Hovhanissian maintains that “both sides realize that the military alliance built on geopolitical interests might not be strong enough, unless reinforced by mutually advantageous economic cooperation.” He confirms that, during Putin’s visit, “Armenia has been given the papers” for joining the Eurasian Economic Community (EAEC, the successor to the CIS Customs Union). And he claims that “authoritative economists consider that Armenia and other CIS countries will find it to their advantage to join this union.” This statement seems to signal that the ARF is poised to press, from within Yerevan’s leading circles, for Armenia to enter the EAEC.

He similarly applauds the Armenian government’s decision to enlarge the land areas at the disposal of Russia’s military bases for troop stationing and exercises. Those areas are located near the border with Turkey. The legal documents on that transaction formed part of a package on military cooperation, signed during Putin’s visit by Defense Ministers Sergei Ivanov and Serge Sarkisian. According to Hovhanissian, Armenia agreed to enlarging the Russian base areas because “Georgia and Azerbaijan have expanded their military cooperation with Turkey to such an extent that Armenia can not remain indifferent…. They are developing relations with Turkey, a NATO member and a direct enemy of Armenia.”
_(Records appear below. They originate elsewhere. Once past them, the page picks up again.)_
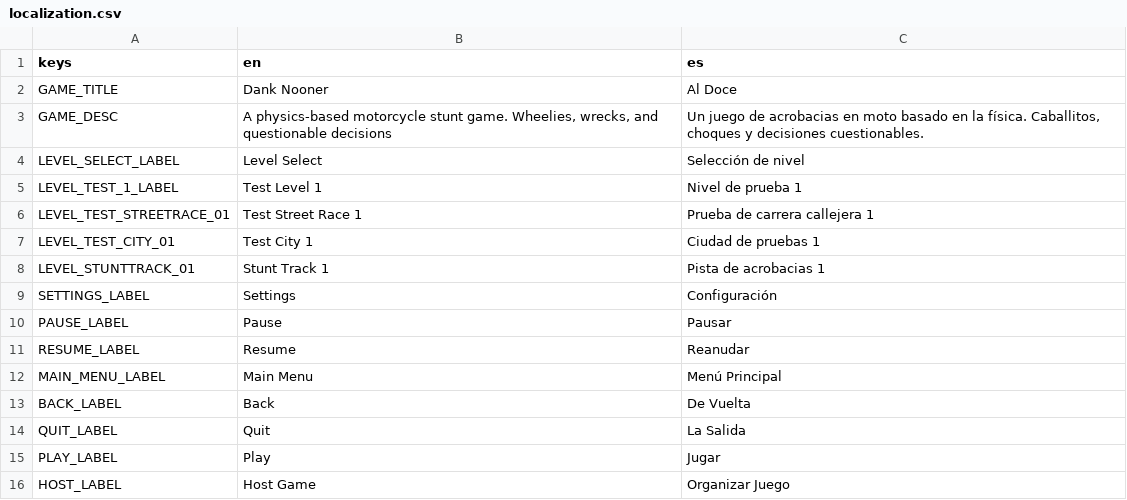
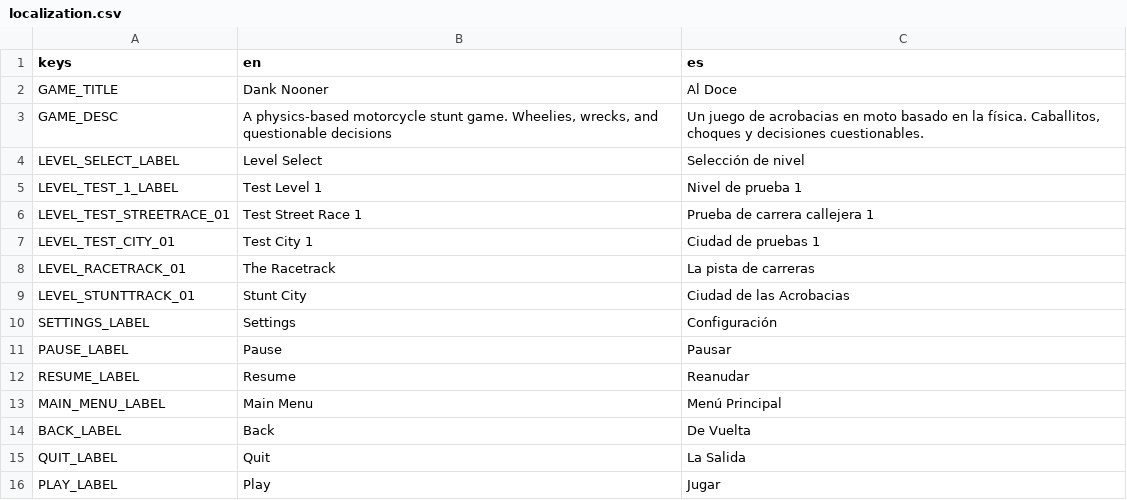
Before and after one commit to ssebs/DankNooner, a CSV file: v2/localization/localization.csv, drawn as a sheet; only a part is shown; the shorter side is filled out with more unchanged rows.

```diff
--- a/v2/localization/localization.csv
+++ b/v2/localization/localization.csv
@@ -7,3 +7,4 @@ LEVEL_TEST_STREETRACE_01,"Test Street Race 1","Prueba de carrera callejera 1"
 LEVEL_TEST_CITY_01,"Test City 1","Ciudad de pruebas 1"
-LEVEL_STUNTTRACK_01,"Stunt Track 1","Pista de acrobacias 1"
+LEVEL_RACETRACK_01,"The Racetrack","La pista de carreras"
+LEVEL_STUNTTRACK_01,"Stunt City","Ciudad de las Acrobacias"
 SETTINGS_LABEL,Settings,"Configuración"
```
Also changed, not shown: 9 other files.
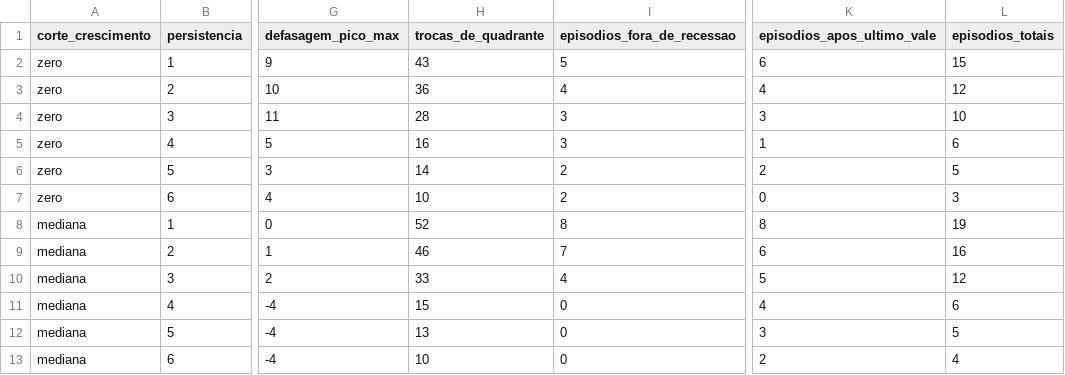
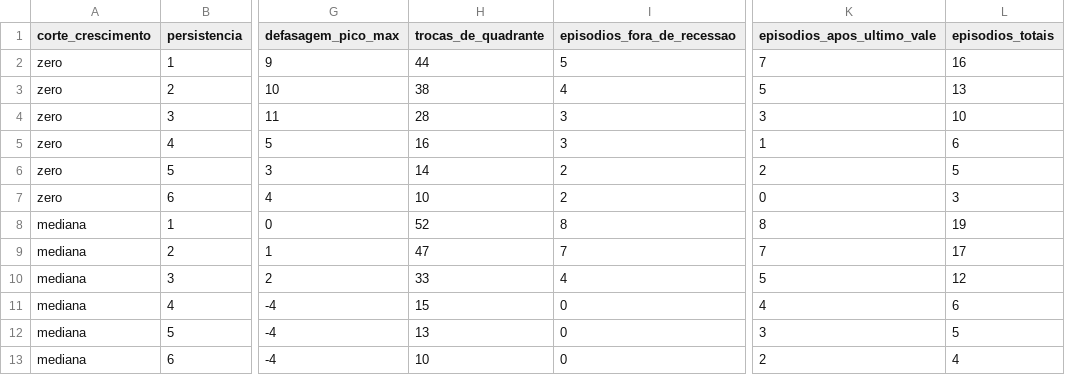
Before and after one commit to Fernandooliveira4/ciclo-br, a CSV file: data/derivado/validacao_resumo.csv, drawn as a sheet; only a part is shown, gaps mark what is left out; the diff names each change by its address in the sheet, - before the commit and + after, or states it on an @@ line.

```diff
--- a/data/derivado/validacao_resumo.csv
+++ b/data/derivado/validacao_resumo.csv
-H2 (trocas_de_quadrante): 43
+H2 (trocas_de_quadrante): 44
-K2 (episodios_apos_ultimo_vale): 6
+K2 (episodios_apos_ultimo_vale): 7
-L2 (episodios_totais): 15
+L2 (episodios_totais): 16
-H3 (trocas_de_quadrante): 36
+H3 (trocas_de_quadrante): 38
-K3 (episodios_apos_ultimo_vale): 4
+K3 (episodios_apos_ultimo_vale): 5
-L3 (episodios_totais): 12
+L3 (episodios_totais): 13
-H9 (trocas_de_quadrante): 46
+H9 (trocas_de_quadrante): 47
-K9 (episodios_apos_ultimo_vale): 6
+K9 (episodios_apos_ultimo_vale): 7
-L9 (episodios_totais): 16
+L9 (episodios_totais): 17
```
Also changed, not shown: 9 other files.
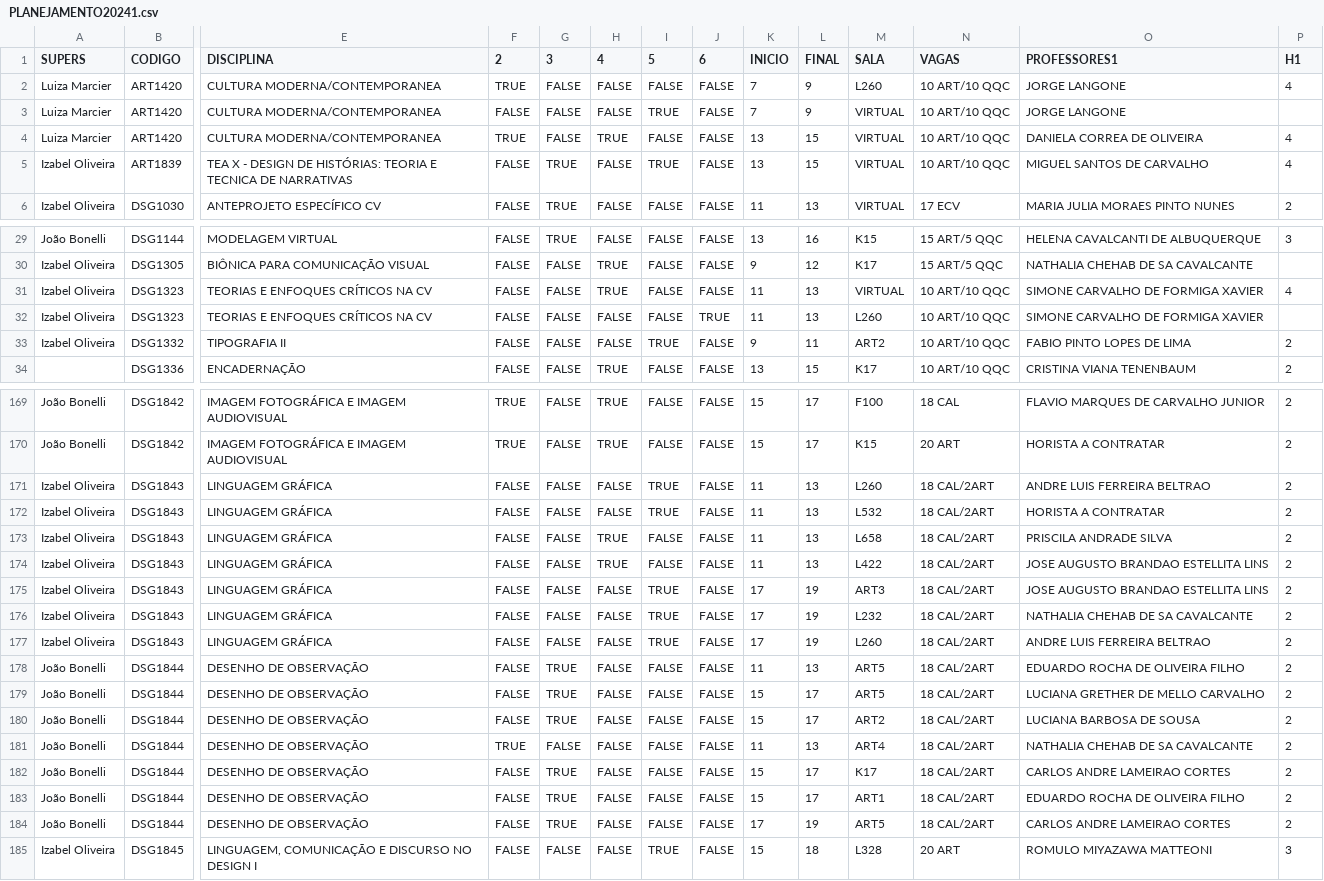
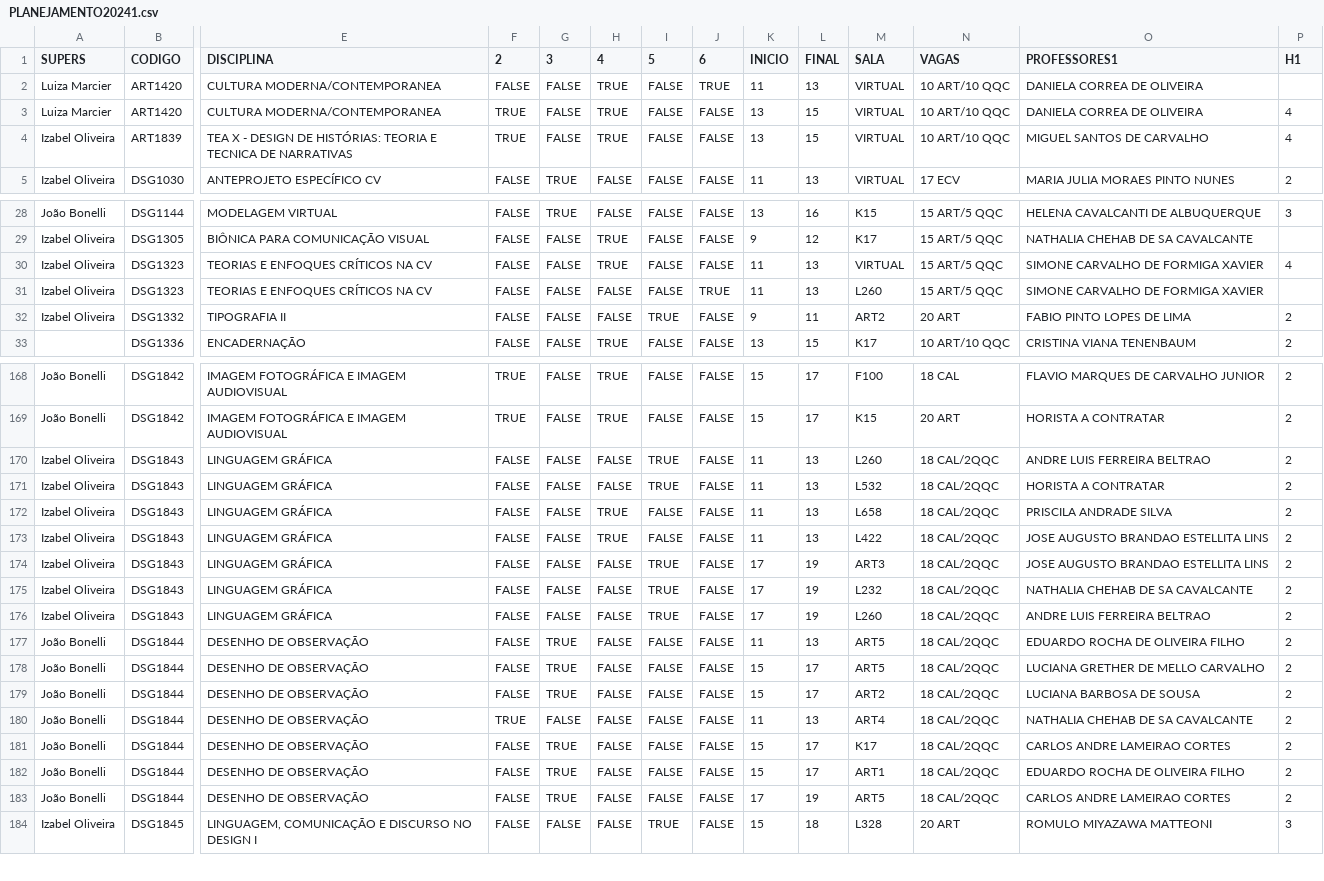
Before and after one commit to lifepucrio/lifepucrio.github.io, a CSV file: Planejamento241_Periodos/data/PLANEJAMENTO20241.csv, drawn as a sheet; only a part is shown, gaps mark what is left out; removed rows and columns are numbered as before the commit, all else as after; rows hold the shown columns only; the diff covers the shown part only; the diff names each change by its address in the sheet, - before the commit and + after, or states it on an @@ line.

```diff
--- a/Planejamento241_Periodos/data/PLANEJAMENTO20241.csv
+++ b/Planejamento241_Periodos/data/PLANEJAMENTO20241.csv
-row 2: Luiza Marcier | ART1420 | CULTURA MODERNA/CONTEMPORANEA | TRUE | FALSE | FALSE | FALSE | FALSE | 7 | 9 | L260 | 10 ART/10 QQC | JORGE LANGONE | 4
-H2 (4): FALSE
+H2 (4): TRUE
-I2 (5): TRUE
+I2 (5): FALSE
-J2 (6): FALSE
+J2 (6): TRUE
-K2 (INICIO): 7
+K2 (INICIO): 11
-L2 (FINAL): 9
+L2 (FINAL): 13
-O2 (PROFESSORES1): JORGE LANGONE
+O2 (PROFESSORES1): DANIELA CORREA DE OLIVEIRA
-F4 (2): FALSE
+F4 (2): TRUE
-G4 (3): TRUE
+G4 (3): FALSE
-H4 (4): FALSE
+H4 (4): TRUE
-I4 (5): TRUE
+I4 (5): FALSE
-N30:N31 (VAGAS): 10 ART/10 QQC
+N30:N31 (VAGAS): 15 ART/5 QQC
-N32 (VAGAS): 10 ART/10 QQC
+N32 (VAGAS): 20 ART
-N170:N183 (VAGAS): 18 CAL/2ART
+N170:N183 (VAGAS): 18 CAL/2QQC
```
Also changed, not shown: 42 edited cells elsewhere in this file, Planejamento241_Professores/data/PLANEJAMENTO20241.csv, Planejamento241_ProfsSerieHist/data/PLANEJAMENTO20241.csv, 1 other file.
Close relations with Russia, Hovhanissian believes, should enable Armenia to resolve the conflict with Azerbaijan on its own terms. “The only compromise possible on Karabakh should reflect the results of war,” he asserts, alluding to areas held by Armenian forces beyond Karabakh since the 1994 ceasefire. The ARF is one of several political forces in Yerevan urging, directly or indirectly, that Armenia retain more than the Lachin corridor outside Karabakh proper under an eventual peace settlement. This political consideration has for some time limited Kocharian’s elbow room in pursuing a compromise with Azerbaijan on Karabakh (Aravot, September 18; Hayots Ashkar, September 19; see the Monitor, September 6, 19).